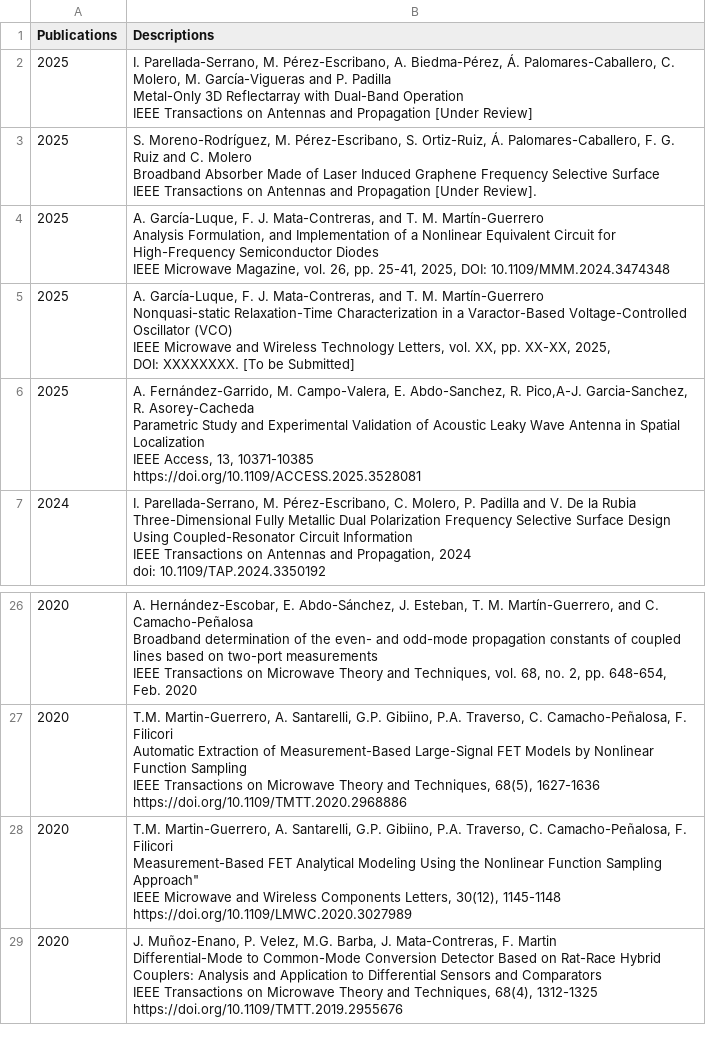
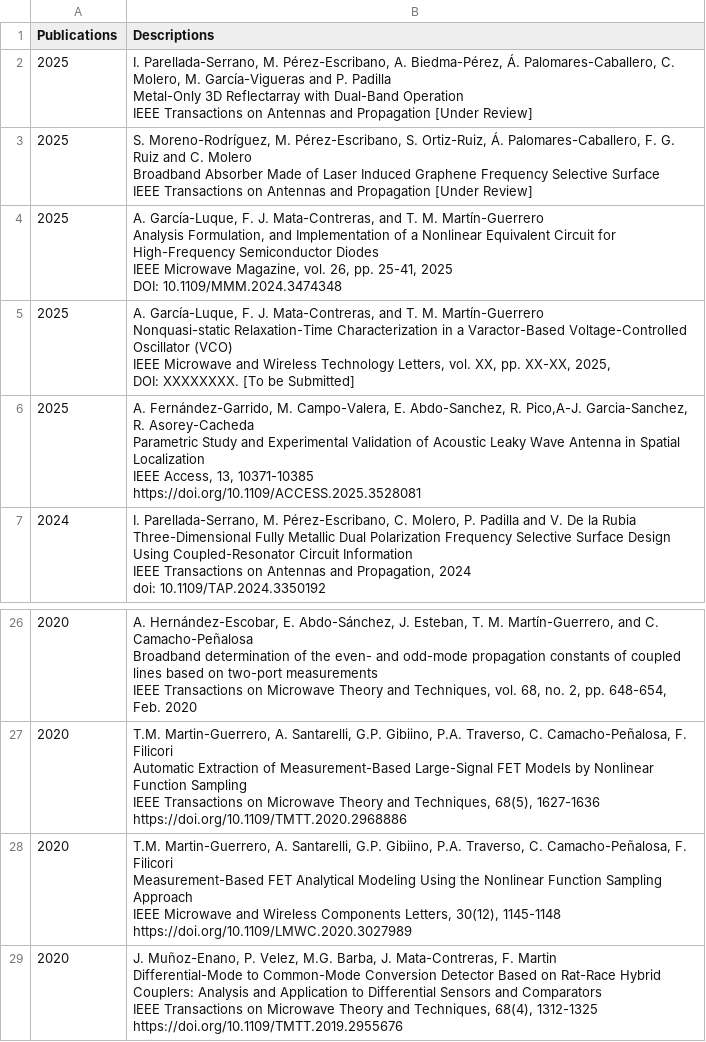
Before and after one commit to mmirf/WEB_OFICIAL, a CSV file: DB_PUBLICATIONS_JOURNALS - Hoja 1.csv, drawn as a sheet; only a part is shown, gaps mark what is left out.

Commit message:
Update DB_PUBLICATIONS_JOURNALS - Hoja 1.csv

```diff
--- a/DB_PUBLICATIONS_JOURNALS - Hoja 1.csv
+++ b/DB_PUBLICATIONS_JOURNALS - Hoja 1.csv
@@ -4,8 +4,9 @@ Metal-Only 3D Reflectarray with Dual-Band Operation
 IEEE Transactions on Antennas and Propagation [Under Review]"
-2025,"S. Moreno-Rodríguez, M. Pérez-Escribano, S. Ortiz-Ruiz, Á. Palomares-Caballero, F. G. Ruiz and C. Molero
-Broadband Absorber Made of Laser Induced Graphene Frequency Selective Surface
-IEEE Transactions on Antennas and Propagation [Under Review]."
-2025,"A. García-Luque, F. J. Mata-Contreras, and T. M. Martín-Guerrero
-Analysis Formulation, and Implementation of a Nonlinear Equivalent Circuit for High-Frequency Semiconductor Diodes
-IEEE Microwave Magazine, vol. 26, pp. 25-41, 2025, DOI: 10.1109/MMM.2024.3474348"
+2025,"S. Moreno-Rodríguez, M. Pérez-Escribano, S. Ortiz-Ruiz, Á. Palomares-Caballero, F. G. Ruiz and C. Molero
+Broadband Absorber Made of Laser Induced Graphene Frequency Selective Surface
+IEEE Transactions on Antennas and Propagation [Under Review]"
+2025,"A. García-Luque, F. J. Mata-Contreras, and T. M. Martín-Guerrero
+Analysis Formulation, and Implementation of a Nonlinear Equivalent Circuit for High-Frequency Semiconductor Diodes
+IEEE Microwave Magazine, vol. 26, pp. 25-41, 2025
+DOI: 10.1109/MMM.2024.3474348"
 2025,"A. García-Luque, F. J. Mata-Contreras, and T. M. Martín-Guerrero
@@ -97,6 +98,6 @@ IEEE Transactions on Microwave Theory and Techniques, 68(5), 1627-1636
 https://doi.org/10.1109/TMTT.2020.2968886"
-2020,"T.M. Martin-Guerrero, A. Santarelli, G.P. Gibiino, P.A. Traverso, C. Camacho-Peñalosa, F. Filicori
-Measurement-Based FET Analytical Modeling Using the Nonlinear Function Sampling Approach""
-IEEE Microwave and Wireless Components Letters, 30(12), 1145-1148
-https://doi.org/10.1109/LMWC.2020.3027989"
+2020,"T.M. Martin-Guerrero, A. Santarelli, G.P. Gibiino, P.A. Traverso, C. Camacho-Peñalosa, F. Filicori
+Measurement-Based FET Analytical Modeling Using the Nonlinear Function Sampling Approach
+IEEE Microwave and Wireless Components Letters, 30(12), 1145-1148
+https://doi.org/10.1109/LMWC.2020.3027989"
 2020,"J. Muñoz-Enano, P. Velez, M.G. Barba, J. Mata-Contreras, F. Martin
```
+--
▸ AIM OF THE TASK
Copy out the data above to the letter, and keep every picture out of it.

▸ OUTPUT
Before and after one commit to mmirf/WEB_OFICIAL, a CSV file: DB_PUBLICATIONS_JOURNALS - Hoja 1.csv, drawn as a sheet; only a part is shown, gaps mark what is left out.

Commit message:
Update DB_PUBLICATIONS_JOURNALS - Hoja 1.csv

```diff
--- a/DB_PUBLICATIONS_JOURNALS - Hoja 1.csv
+++ b/DB_PUBLICATIONS_JOURNALS - Hoja 1.csv
@@ -4,8 +4,9 @@ Metal-Only 3D Reflectarray with Dual-Band Operation
 IEEE Transactions on Antennas and Propagation [Under Review]"
-2025,"S. Moreno-Rodríguez, M. Pérez-Escribano, S. Ortiz-Ruiz, Á. Palomares-Caballero, F. G. Ruiz and C. Molero
-Broadband Absorber Made of Laser Induced Graphene Frequency Selective Surface
-IEEE Transactions on Antennas and Propagation [Under Review]."
-2025,"A. García-Luque, F. J. Mata-Contreras, and T. M. Martín-Guerrero
-Analysis Formulation, and Implementation of a Nonlinear Equivalent Circuit for High-Frequency Semiconductor Diodes
-IEEE Microwave Magazine, vol. 26, pp. 25-41, 2025, DOI: 10.1109/MMM.2024.3474348"
+2025,"S. Moreno-Rodríguez, M. Pérez-Escribano, S. Ortiz-Ruiz, Á. Palomares-Caballero, F. G. Ruiz and C. Molero
+Broadband Absorber Made of Laser Induced Graphene Frequency Selective Surface
+IEEE Transactions on Antennas and Propagation [Under Review]"
+2025,"A. García-Luque, F. J. Mata-Contreras, and T. M. Martín-Guerrero
+Analysis Formulation, and Implementation of a Nonlinear Equivalent Circuit for High-Frequency Semiconductor Diodes
+IEEE Microwave Magazine, vol. 26, pp. 25-41, 2025
+DOI: 10.1109/MMM.2024.3474348"
 2025,"A. García-Luque, F. J. Mata-Contreras, and T. M. Martín-Guerrero
@@ -97,6 +98,6 @@ IEEE Transactions on Microwave Theory and Techniques, 68(5), 1627-1636
 https://doi.org/10.1109/TMTT.2020.2968886"
-2020,"T.M. Martin-Guerrero, A. Santarelli, G.P. Gibiino, P.A. Traverso, C. Camacho-Peñalosa, F. Filicori
-Measurement-Based FET Analytical Modeling Using the Nonlinear Function Sampling Approach""
-IEEE Microwave and Wireless Components Letters, 30(12), 1145-1148
-https://doi.org/10.1109/LMWC.2020.3027989"
+2020,"T.M. Martin-Guerrero, A. Santarelli, G.P. Gibiino, P.A. Traverso, C. Camacho-Peñalosa, F. Filicori
+Measurement-Based FET Analytical Modeling Using the Nonlinear Function Sampling Approach
+IEEE Microwave and Wireless Components Letters, 30(12), 1145-1148
+https://doi.org/10.1109/LMWC.2020.3027989"
 2020,"J. Muñoz-Enano, P. Velez, M.G. Barba, J. Mata-Contreras, F. Martin
```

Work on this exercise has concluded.